------ Supplied records

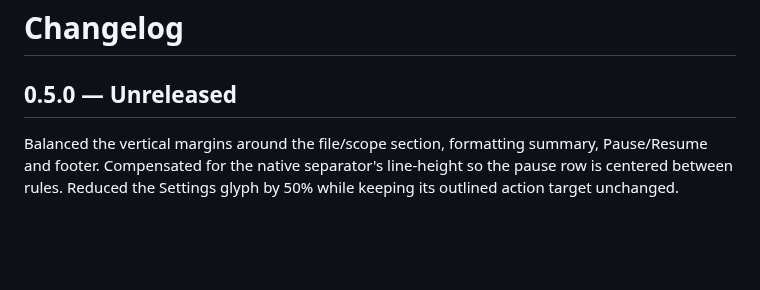
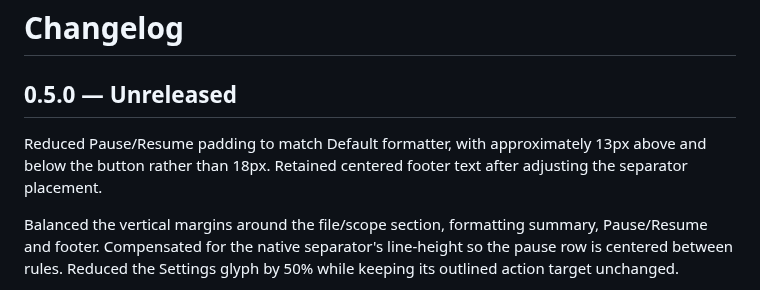
Before and after one commit to kira-explore/formatting-controls, a Markdown page: CHANGELOG.md, the part around the change. GitHub-like rendering; blank space fills up the shorter version.

Commit message:
fix: match pause padding to formatter row

```diff
--- a/CHANGELOG.md
+++ b/CHANGELOG.md
@@ -1,6 +1,8 @@
 # Changelog
 
 ## 0.5.0 — Unreleased
+
+Reduced Pause/Resume padding to match Default formatter, with approximately 13px above and below the button rather than 18px. Retained centered footer text after adjusting the separator placement.
 
 Balanced the vertical margins around the file/scope section, formatting summary, Pause/Resume and footer. Compensated for the native separator's line-height so the pause row is centered between rules. Reduced the Settings glyph by 50% while keeping its outlined action target unchanged.
 
```
Also changed, not shown: docs/assets/status-card-dark.png, 2 other files.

------------

Task to carry out: Every entry above should be given again exactly, with no images included.

Written response:
Before and after one commit to kira-explore/formatting-controls, a Markdown page: CHANGELOG.md, the part around the change. GitHub-like rendering; blank space fills up the shorter version.

Commit message:
fix: match pause padding to formatter row

```diff
--- a/CHANGELOG.md
+++ b/CHANGELOG.md
@@ -1,6 +1,8 @@
 # Changelog
 
 ## 0.5.0 — Unreleased
+
+Reduced Pause/Resume padding to match Default formatter, with approximately 13px above and below the button rather than 18px. Retained centered footer text after adjusting the separator placement.
 
 Balanced the vertical margins around the file/scope section, formatting summary, Pause/Resume and footer. Compensated for the native separator's line-height so the pause row is centered between rules. Reduced the Settings glyph by 50% while keeping its outlined action target unchanged.
 
```
Also changed, not shown: docs/assets/status-card-dark.png, 2 other files.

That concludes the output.